LABELS: Foghorn Classics
WORKS: The Complete String Quartets
PERFORMER: Alexander Quartet
CATALOGUE NO: CD 1996/1999/2002
This is in fact the Alexander String Quartet’s second complete Beethoven cycle, the first having appeared a few years ago on the Arte Nova label. However, the new set, beautifully recorded in the ambient surroundings of New York City’s American Academy of Arts and Letters, boasts a slightly different line-up, as well as a more homogenous sound that probably results from the quartet’s decision to perform on instruments made by the same luthier.
There’s a refreshing directness about the Alexander’s interpretative approach which is immediately evident in the Op. 18 set. They clearly view these early works as bold and innovative, emphasising the brusque and fiery nature of Beethoven’s writing. Thus the opening movements of the F major, Op. 18 No. 1, and A major, Op. 18 No. 5, are delivered with tremendous vigour making the very most of all the sforzando accents and unexpected eruptions of energy. At the same time, the approach can seem a bit unyielding, tending to overlook other equally important elements in the music such as wit, tenderness and charm. A good example is the opening movement of the B flat major, Op. 18 No. 6, which seems too fast and hard-driven to allow us to really appreciate the witty dialogue between first violin and cello.
In the middle period quartets, the Alexander Quartet are at their most convincing in those movements such as the Finale of the E minor Rasumovsky, Op. 59 No. 2, where they build up a really exciting head of steam with the seemingly relentless stream of dotted rhythms, or in the propulsive Scherzo to the E flat, Op. 74. In contrast, despite their brilliantly clear articulation, the fugal Finale of the C major Rasumovsky, Op. 59 No. 3 seems a bit heavy, requiring a more playful touch. Elsewhere, the Alexanders are more mellow and reflective in the slow movements of Op. 74 and the F minor Serioso, Op. 95. The opening movement to the F major Rasumovsky, Op. 59 No. 1 is also performed with considerable warmth, though it’s a pity that the first violin’s pitch slightly wavers on a high C near the coda.
In many respects, the late quartets offer some of the most satisfying playing in the whole cycle. Perhaps the Alexanders don’t quite uncover all the emotional depths of the opening Adagio to Op. 131 or the heart-rending Cavatina of Op. 130. But they really have the measure of Op. 132, delivering a performance that conveys a great deal of passion and emotional intensity.
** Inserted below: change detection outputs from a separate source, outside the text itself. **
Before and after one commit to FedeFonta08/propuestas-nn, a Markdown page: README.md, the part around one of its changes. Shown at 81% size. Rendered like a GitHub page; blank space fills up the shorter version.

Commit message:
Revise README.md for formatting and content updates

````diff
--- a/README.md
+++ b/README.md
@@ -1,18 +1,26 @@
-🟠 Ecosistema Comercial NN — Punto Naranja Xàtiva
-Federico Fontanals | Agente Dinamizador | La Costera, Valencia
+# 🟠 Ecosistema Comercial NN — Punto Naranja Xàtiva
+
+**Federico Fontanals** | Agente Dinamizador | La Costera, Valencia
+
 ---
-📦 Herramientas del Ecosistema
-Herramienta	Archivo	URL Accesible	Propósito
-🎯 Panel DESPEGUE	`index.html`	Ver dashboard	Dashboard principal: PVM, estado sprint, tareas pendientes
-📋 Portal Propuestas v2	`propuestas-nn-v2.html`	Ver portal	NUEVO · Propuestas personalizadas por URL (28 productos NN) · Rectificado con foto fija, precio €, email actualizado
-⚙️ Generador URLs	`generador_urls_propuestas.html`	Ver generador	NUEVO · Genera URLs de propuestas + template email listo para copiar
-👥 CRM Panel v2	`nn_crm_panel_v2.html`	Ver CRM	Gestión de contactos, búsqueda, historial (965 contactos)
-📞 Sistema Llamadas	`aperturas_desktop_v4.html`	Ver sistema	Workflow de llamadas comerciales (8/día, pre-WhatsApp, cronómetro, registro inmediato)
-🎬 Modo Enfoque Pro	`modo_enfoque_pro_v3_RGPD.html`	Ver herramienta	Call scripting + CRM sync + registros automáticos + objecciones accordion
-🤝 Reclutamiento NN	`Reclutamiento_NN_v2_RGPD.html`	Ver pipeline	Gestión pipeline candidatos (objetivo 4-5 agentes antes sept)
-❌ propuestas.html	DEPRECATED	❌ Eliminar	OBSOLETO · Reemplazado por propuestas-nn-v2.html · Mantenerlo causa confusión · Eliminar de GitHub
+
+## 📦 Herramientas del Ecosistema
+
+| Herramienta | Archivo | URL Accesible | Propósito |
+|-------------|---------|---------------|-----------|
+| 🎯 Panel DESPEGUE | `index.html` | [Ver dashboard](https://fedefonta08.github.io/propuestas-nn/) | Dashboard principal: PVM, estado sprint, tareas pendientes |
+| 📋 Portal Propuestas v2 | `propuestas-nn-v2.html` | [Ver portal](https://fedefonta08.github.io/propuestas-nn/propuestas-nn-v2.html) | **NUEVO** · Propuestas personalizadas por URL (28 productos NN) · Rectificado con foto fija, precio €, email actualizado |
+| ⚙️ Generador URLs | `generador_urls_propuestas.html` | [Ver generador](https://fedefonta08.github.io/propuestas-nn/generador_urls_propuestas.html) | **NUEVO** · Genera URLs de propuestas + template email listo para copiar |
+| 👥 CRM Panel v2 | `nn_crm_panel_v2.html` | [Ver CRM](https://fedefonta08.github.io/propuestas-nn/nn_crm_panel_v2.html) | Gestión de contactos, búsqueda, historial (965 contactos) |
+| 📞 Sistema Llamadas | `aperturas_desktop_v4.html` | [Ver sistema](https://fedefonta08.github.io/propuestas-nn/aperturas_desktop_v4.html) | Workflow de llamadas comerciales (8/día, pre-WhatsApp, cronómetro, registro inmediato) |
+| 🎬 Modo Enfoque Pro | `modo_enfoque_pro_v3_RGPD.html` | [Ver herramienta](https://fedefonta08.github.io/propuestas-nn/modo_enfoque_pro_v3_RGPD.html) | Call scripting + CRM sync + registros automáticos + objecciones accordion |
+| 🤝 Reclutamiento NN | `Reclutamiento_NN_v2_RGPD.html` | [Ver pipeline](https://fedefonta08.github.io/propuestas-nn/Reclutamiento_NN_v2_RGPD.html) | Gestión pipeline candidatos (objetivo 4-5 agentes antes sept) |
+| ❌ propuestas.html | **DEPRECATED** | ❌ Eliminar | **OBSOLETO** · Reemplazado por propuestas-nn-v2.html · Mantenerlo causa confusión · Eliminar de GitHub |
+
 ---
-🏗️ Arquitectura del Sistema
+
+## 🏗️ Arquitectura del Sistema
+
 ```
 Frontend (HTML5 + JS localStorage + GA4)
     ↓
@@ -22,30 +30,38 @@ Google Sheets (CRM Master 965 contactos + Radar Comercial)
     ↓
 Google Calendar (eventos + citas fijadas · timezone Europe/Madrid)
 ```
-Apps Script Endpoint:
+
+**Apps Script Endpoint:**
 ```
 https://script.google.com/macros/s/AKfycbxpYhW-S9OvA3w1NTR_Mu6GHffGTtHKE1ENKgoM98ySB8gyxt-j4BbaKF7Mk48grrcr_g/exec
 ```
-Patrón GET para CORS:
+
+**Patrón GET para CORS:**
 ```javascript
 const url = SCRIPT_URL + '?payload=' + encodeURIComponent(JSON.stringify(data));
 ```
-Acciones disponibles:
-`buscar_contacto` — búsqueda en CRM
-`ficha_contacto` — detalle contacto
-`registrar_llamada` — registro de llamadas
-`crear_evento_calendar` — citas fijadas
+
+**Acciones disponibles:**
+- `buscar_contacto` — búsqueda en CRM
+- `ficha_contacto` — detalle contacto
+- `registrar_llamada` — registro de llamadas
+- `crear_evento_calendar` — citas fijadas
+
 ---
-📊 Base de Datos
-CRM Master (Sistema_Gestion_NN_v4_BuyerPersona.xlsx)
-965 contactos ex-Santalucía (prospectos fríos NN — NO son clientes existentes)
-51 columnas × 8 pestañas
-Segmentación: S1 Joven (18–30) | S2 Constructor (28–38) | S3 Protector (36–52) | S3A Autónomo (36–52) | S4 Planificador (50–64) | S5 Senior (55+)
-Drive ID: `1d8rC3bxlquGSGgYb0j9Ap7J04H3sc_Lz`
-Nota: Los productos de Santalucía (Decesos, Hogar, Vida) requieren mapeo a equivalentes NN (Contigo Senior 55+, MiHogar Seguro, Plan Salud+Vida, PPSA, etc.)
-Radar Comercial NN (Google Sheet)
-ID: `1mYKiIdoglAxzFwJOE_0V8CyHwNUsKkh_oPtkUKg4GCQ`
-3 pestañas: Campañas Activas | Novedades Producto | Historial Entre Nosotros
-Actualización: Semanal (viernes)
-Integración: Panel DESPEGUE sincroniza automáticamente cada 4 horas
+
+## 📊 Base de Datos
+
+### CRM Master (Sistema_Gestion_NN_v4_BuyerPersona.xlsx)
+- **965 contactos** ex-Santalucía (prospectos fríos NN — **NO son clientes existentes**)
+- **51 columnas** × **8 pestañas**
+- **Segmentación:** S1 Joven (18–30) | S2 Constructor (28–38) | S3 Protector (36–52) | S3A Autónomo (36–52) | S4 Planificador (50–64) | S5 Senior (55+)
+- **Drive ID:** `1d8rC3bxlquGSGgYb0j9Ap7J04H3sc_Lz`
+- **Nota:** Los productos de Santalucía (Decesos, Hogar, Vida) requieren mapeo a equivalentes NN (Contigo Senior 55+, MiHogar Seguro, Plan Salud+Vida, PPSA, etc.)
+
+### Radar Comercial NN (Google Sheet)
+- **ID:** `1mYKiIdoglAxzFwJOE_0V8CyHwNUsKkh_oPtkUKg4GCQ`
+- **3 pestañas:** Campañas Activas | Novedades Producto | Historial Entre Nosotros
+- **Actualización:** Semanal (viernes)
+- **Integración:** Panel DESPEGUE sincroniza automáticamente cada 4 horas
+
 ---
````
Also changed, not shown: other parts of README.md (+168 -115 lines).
Setting aside a few moments of dubious intonation, the playing is generally of a very high calibre, but interpretatively the Alexanders offer only a partial view of these masterpieces. Perhaps no single quartet could hope to embrace every aspect of Beethoven’s work with total conviction, but of the competing alternatives the veteran recordings from the Quartetto Italiano on Philips come as close as possible to attaining this goal. Erik Levi